It can be plain frustrating having constantly seeing your cat tracking litter around the house and having your cat constantly in pain because they have litter hardened on their little paws. Grasping the reason why a problem is taking place is one of the key steps to figuring out how to prevent and fix it. Cat litter tends to stick to paws when it is wet. Cat litter becomes wet after your cat goes to the bathroom. Cats might end up with litter on their paws for varying reasons. A few common reasons include only having one litter box for a multiple cat household, not cleaning the litter box often enough, the litter box being too small, the cat getting to an elderly age where they goof up sometimes, and other similar reasons.
Can Litter Hurt Cats’ Paws?
Cat litter can indeed hurt the paws of your cat. Stuck on litter can feel irritating for your cat, and cause small injuries to the surrounding area. Cleaning litter off of the paws of your cat whenever you see it stuck on is recommended to help prevent pain, injury, and possibly infection.
Is Cat Litter Toxic If Swallowed?
It depends on the situation, but it is generally harmful for your cat to consume litter no matter the amount or type of litter. Certain kinds of litter pose a larger greater threat to the health of your cats. These litters include clumping, and clay litter. In many cases, clumping litter contains Sodium Bentonite which is a chemical that is very good at absorbing liquid. When it soaks up the surrounding liquid, it can expand over 10x its original size. Considering this information of course the consumption of this product can be very dangerous for your cat to consume. Clay litter can have carcinogenic substances that should be avoided for the well being of your cat.
Why Is Non-Clumping Cat Litter Better?
From the perspective of a cat litter that is less likely to stick to your cats paws, non-clumping litter is better. Non-clumping litter is less dusty than clumping litter. Less dusty litter doesn’t stick as much when wet compared to dusty litter. A less dusty litter is also better for cats and humans that get a reaction from inhaling dust. Non-clumping litter also has other benefits not related to the reasons mentioned previously. Non-clumping litter tends to be cheaper. This kind of litter also tends to be more natural and less harmful if it is accidentally eaten. This litter is also very good at soaking up the odor of urine until it has soaked up all of the urine it can and at this point the urine begins to fill the bottom of the litter box.
Getting cat litter granules out of a cat’s paws can be challenging, however, using the techniques described above, the ordeal need not be a stressful one for either you or your cat. Trying different types of litters such as pellet litters, or non-clumping litters can help, as can using a larger litter box and litter mats. You can also experiment with different cat litter brands.
Keeping your cat’s paws clean with regular cleaning with a washcloth can also help.

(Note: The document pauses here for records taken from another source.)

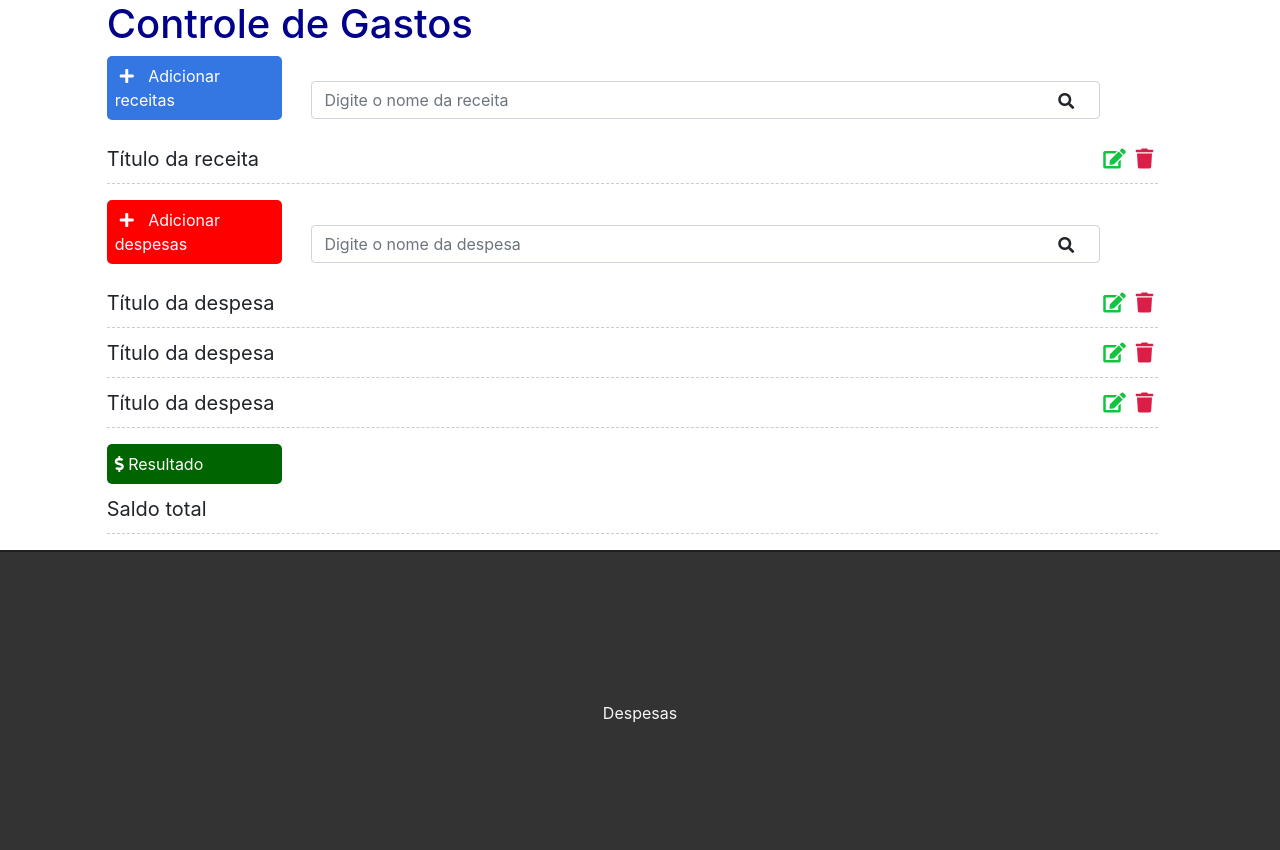
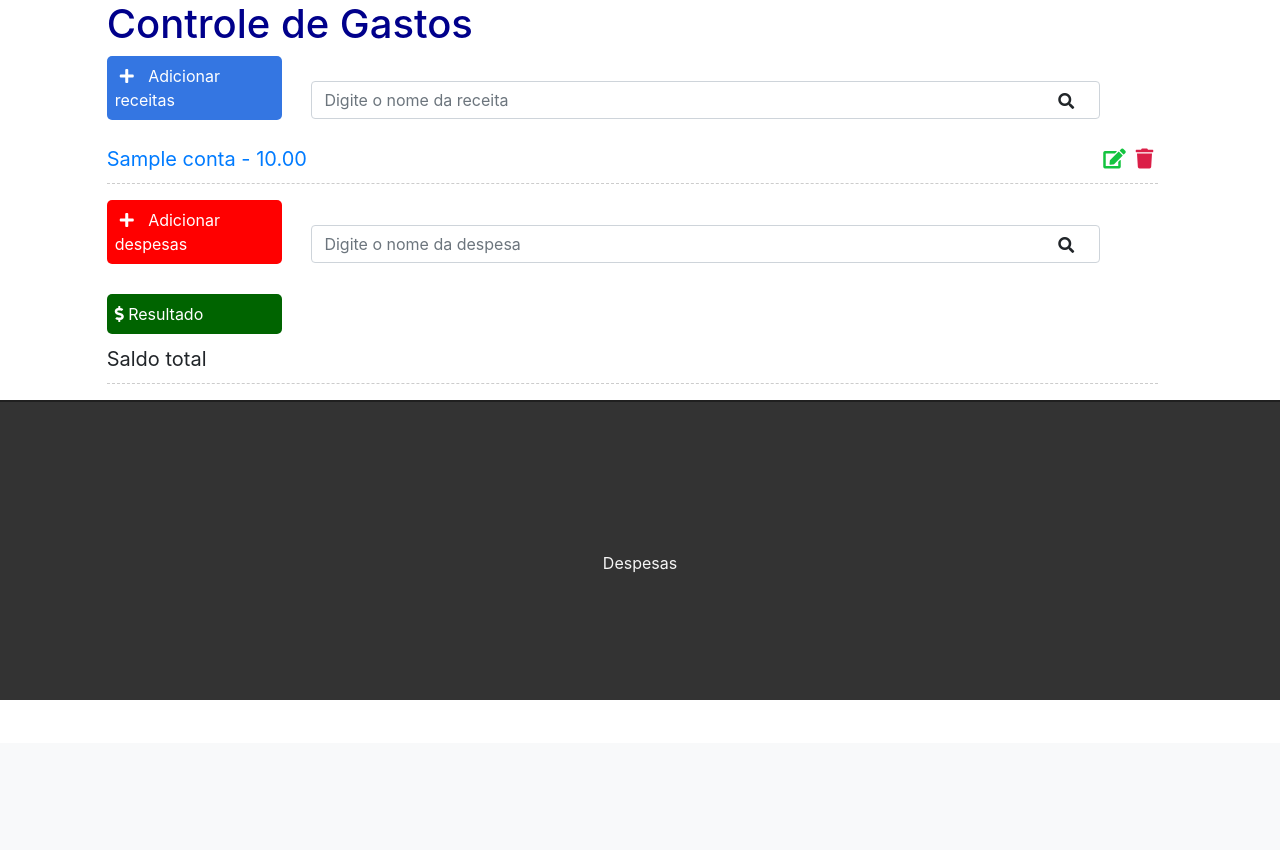
Before and after one commit to taisatavares/controle_gastos, a Django app: page / in a window 1280 px wide. Shown: the part 57-907 px from the top of the page. After the commit the page ends 757 px from the top, so only its background shows below. Run offline with Django 4.2, Linux system fonts and the light colour scheme; tables that the repository leaves empty hold one stand-in row (values such as "Sample post"); some libraries are stand-ins or nearby versions.

Commit message:
estilizando template

```diff
--- a/contas/models.py
+++ b/contas/models.py
@@ -1,7 +1,7 @@
 from django.db import models
 from django.contrib.auth import get_user_model
 
-class Recebimento(models.Model):
+class Conta(models.Model):
     titulo = models.CharField(max_length=255)
     descricao = models.TextField()
     valor = models.DecimalField(max_digits=10, decimal_places=2)
@@ -12,7 +12,8 @@ class Recebimento(models.Model):
     def __str__(self):
         return f'{self.titulo} - {self.valor}'
 
-class Despesas(models.Model):
+
+class Despesa(models.Model):
     titulo = models.CharField(max_length=255)
     descricao = models.TextField()
     valor = models.DecimalField(max_digits=10, decimal_places=2)
--- a/contas/static/css/styles.css
+++ b/contas/static/css/styles.css
@@ -89,11 +89,11 @@ h1 {
     padding-left: 0;
 }
 
-.receita-list {
+.conta-list {
     padding-left: 0;
 }
 
-.receita-item {
+.conta-item {
     list-style: none;
     font-size: 20px;
     height: 50px;
--- a/contas/templates/contas/list.html
+++ b/contas/templates/contas/list.html
@@ -12,12 +12,14 @@
         <input class="form-control" type="text" id="pesquisa" name="search" name="search" placeholder="Digite o nome da receita">
         <i class="fas fa-search"></i>
     </div>
-    <ul class="receita-list">
-        <li class="receita-item">
-            <span>Título da receita</span>
+    <ul class="conta-list">
+        {% for conta in contas %}
+        <li class="conta-item">
+            <span><a href="/conta/{{conta.id}}">{{conta.titulo}} - {{conta.valor}}</a></span>
             <span><i class="fas fa-trash"></i></span>
             <span><i class="fas fa-edit"></i></span>
         </li>
+        {% endfor %}
         </ul>
 </div>
     <div class="offset-1 col-10 list-div">
@@ -29,21 +31,13 @@
         <i class="fas fa-search"></i>
     </div>
     <ul class="despesa-list">
+        {% for despesa in despesas %}
         <li class="despesa-item">
-            <span>Título da despesa</span>
+            <span><a href="/despesa/{{despesa.id}}">{{despesa.titulo}} - {{despesa.valor}}</a></span>
             <span><i class="fas fa-trash"></i></span>
             <span><i class="fas fa-edit"></i></span>
         </li>
-        <li class="despesa-item">
-            <span>Título da despesa</span>
-            <span><i class="fas fa-trash"></i></span>
-            <span><i class="fas fa-edit"></i></span>
-        </li>
-        <li class="despesa-item">
-            <span>Título da despesa</span>
-            <span><i class="fas fa-trash"></i></span>
-            <span><i class="fas fa-edit"></i></span>
-        </li>
+        {% endfor %}
     </ul>
     </div>
     <div class="offset-1 col-10 list-div">
--- a/contas/views.py
+++ b/contas/views.py
@@ -1,11 +1,19 @@
 from django.shortcuts import render
 from django.http import HttpResponse
+from .models import Conta
+from .models import Despesa
+
+def contaList(request):
+    contas = Conta.objects.all()
+    return render(request, 'contas/list.html', {'contas':contas})
+
+def despesaList(request):
+    despesas = Despesa.objects.all()
+    return render(request, 'contas/list.html', {'despesas':despesas})
+
 
 def helloWorld(request):
     return HttpResponse('Hello World!')
 
-def contaList(request):
-    return render(request, 'contas/list.html')
-
 def yourName(request, name):
     return render(request, 'contas/yourname.html', {'name':name})
```
Also changed, not shown: contas/admin.py (+4 -6 lines).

However, if you have any questions about keeping litter out of your cat’s paws, and how to keep them clean, consult a groomer or your veterinarian. They are sure to offer some tips, and may even offer to do the cleaning for you.
Carol is a veterinary technician and has 15 plus years of experience working in the veterinary medicine field. In her free time, she likes to write about pets.